[AVAILABLE DATA — start]

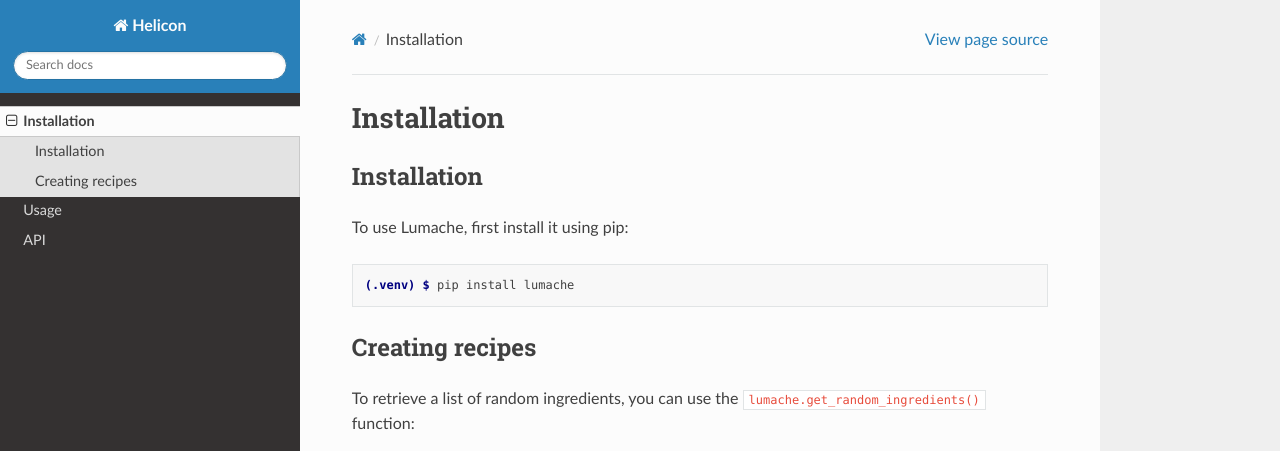
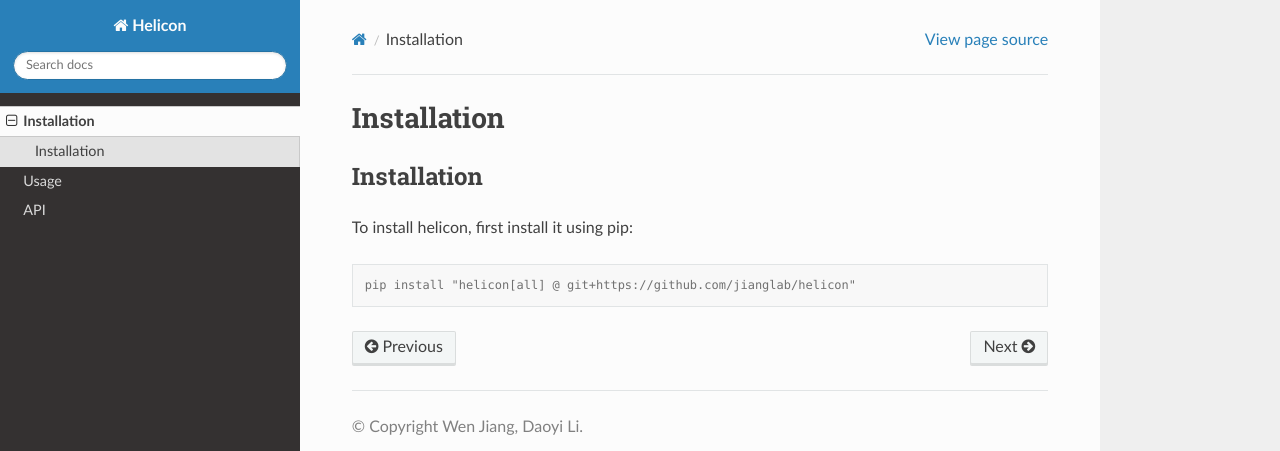
Before and after one commit to jianglab/helicon_doc, a Sphinx documentation site: the page built from docs/source/installation.rst, in a window 1280 px wide and 1095 px high. Shown: the top 451 px of the window. Built offline with Sphinx 7.4.7 and the Read the Docs theme 3.1.0, drawn with Linux system fonts in a browser that asks for light colours; some of the changed text lies outside the part shown.

Commit message:
Update installation.rst

```diff
--- a/docs/source/installation.rst
+++ b/docs/source/installation.rst
@@ -6,28 +6,8 @@
 Installation
 ------------
 
-To use Lumache, first install it using pip:
+To install helicon, first install it using pip:
 
 .. code-block:: console
 
-   (.venv) $ pip install lumache
-
-Creating recipes
-----------------
-
-To retrieve a list of random ingredients,
-you can use the ``lumache.get_random_ingredients()`` function:
-
-.. autofunction:: lumache.get_random_ingredients
-
-The ``kind`` parameter should be either ``"meat"``, ``"fish"``,
-or ``"veggies"``. Otherwise, :py:func:`lumache.get_random_ingredients`
-will raise an exception.
-
-.. autoexception:: lumache.InvalidKindError
-
-For example:
-
->>> import lumache
->>> lumache.get_random_ingredients()
-['shells', 'gorgonzola', 'parsley']
+   pip install "helicon[all] @ git+https://github.com/jianglab/helicon"
```
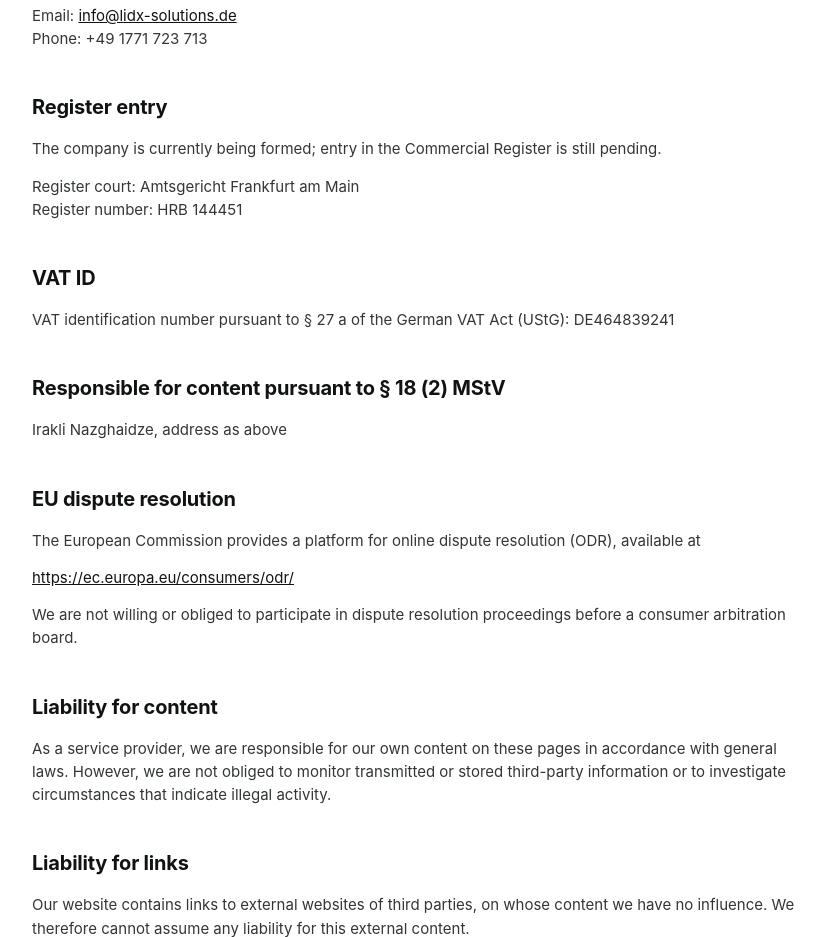
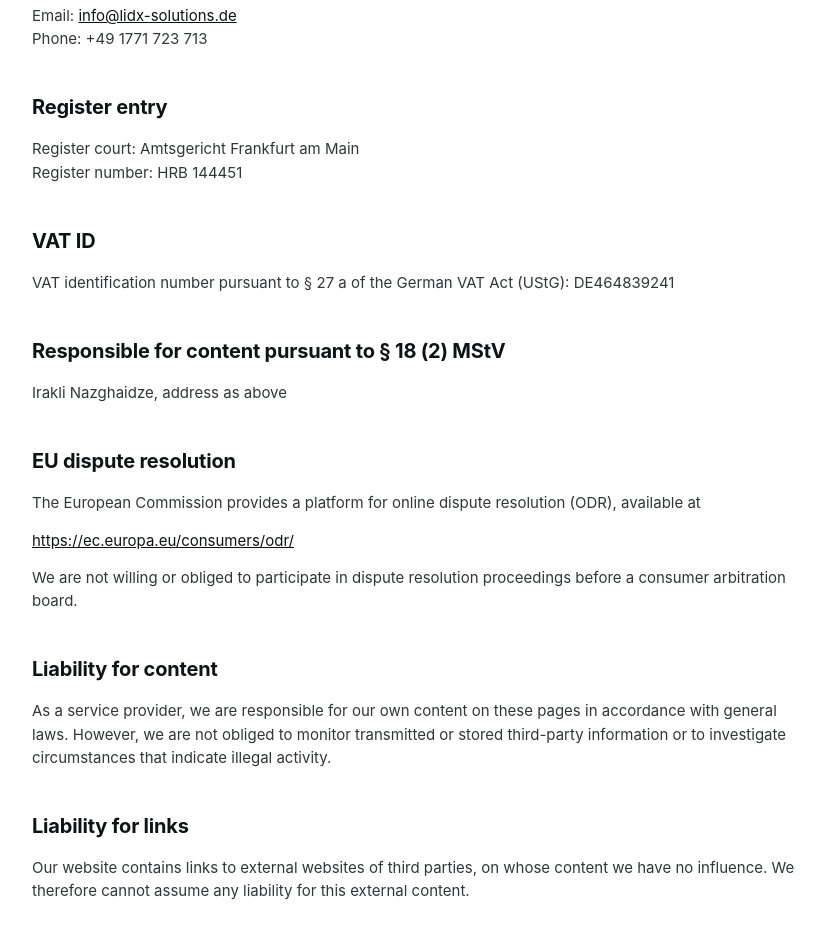
Before and after one commit to IrakliNaz/LIDx_Website, a plain HTML site: page impressum.html in a window 1280 px wide. Shown: the part 780-1717 px from the top of the page, without its empty margins (218-1043 px from the left). Drawn offline with Linux system fonts and the light colour scheme.

Commit message:
Remove company formation notice from impressum.html
Removed pending registration notice from impressum.

```diff
--- a/impressum.html
+++ b/impressum.html
@@ -340,9 +340,6 @@
         </p>
 
         <h2 data-en="Register entry" data-de="Registereintrag">Register entry</h2>
-        <p data-en="The company is currently being formed; entry in the Commercial Register is still pending." data-de="Die Gesellschaft befindet sich derzeit in Gründung; die Eintragung ins Handelsregister ist noch nicht erfolgt.">
-          The company is currently being formed; entry in the Commercial Register is still pending.
-        </p>
         <p>
           <span data-en="Register court:" data-de="Registergericht:">Register court:</span> Amtsgericht Frankfurt am Main <br />
           <span data-en="Register number:" data-de="Registernummer:">Register number:</span> HRB 144451 <br />
```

[AVAILABLE DATA — finish]

In your copy, include no pictures; print every line above exactly.

Before and after one commit to jianglab/helicon_doc, a Sphinx documentation site: the page built from docs/source/installation.rst, in a window 1280 px wide and 1095 px high. Shown: the top 451 px of the window. Built offline with Sphinx 7.4.7 and the Read the Docs theme 3.1.0, drawn with Linux system fonts in a browser that asks for light colours; some of the changed text lies outside the part shown.

Commit message:
Update installation.rst

```diff
--- a/docs/source/installation.rst
+++ b/docs/source/installation.rst
@@ -6,28 +6,8 @@
 Installation
 ------------
 
-To use Lumache, first install it using pip:
+To install helicon, first install it using pip:
 
 .. code-block:: console
 
-   (.venv) $ pip install lumache
-
-Creating recipes
-----------------
-
-To retrieve a list of random ingredients,
-you can use the ``lumache.get_random_ingredients()`` function:
-
-.. autofunction:: lumache.get_random_ingredients
-
-The ``kind`` parameter should be either ``"meat"``, ``"fish"``,
-or ``"veggies"``. Otherwise, :py:func:`lumache.get_random_ingredients`
-will raise an exception.
-
-.. autoexception:: lumache.InvalidKindError
-
-For example:
-
->>> import lumache
->>> lumache.get_random_ingredients()
-['shells', 'gorgonzola', 'parsley']
+   pip install "helicon[all] @ git+https://github.com/jianglab/helicon"
```
Before and after one commit to IrakliNaz/LIDx_Website, a plain HTML site: page impressum.html in a window 1280 px wide. Shown: the part 780-1717 px from the top of the page, without its empty margins (218-1043 px from the left). Drawn offline with Linux system fonts and the light colour scheme.

Commit message:
Remove company formation notice from impressum.html
Removed pending registration notice from impressum.

```diff
--- a/impressum.html
+++ b/impressum.html
@@ -340,9 +340,6 @@
         </p>
 
         <h2 data-en="Register entry" data-de="Registereintrag">Register entry</h2>
-        <p data-en="The company is currently being formed; entry in the Commercial Register is still pending." data-de="Die Gesellschaft befindet sich derzeit in Gründung; die Eintragung ins Handelsregister ist noch nicht erfolgt.">
-          The company is currently being formed; entry in the Commercial Register is still pending.
-        </p>
         <p>
           <span data-en="Register court:" data-de="Registergericht:">Register court:</span> Amtsgericht Frankfurt am Main <br />
           <span data-en="Register number:" data-de="Registernummer:">Register number:</span> HRB 144451 <br />
```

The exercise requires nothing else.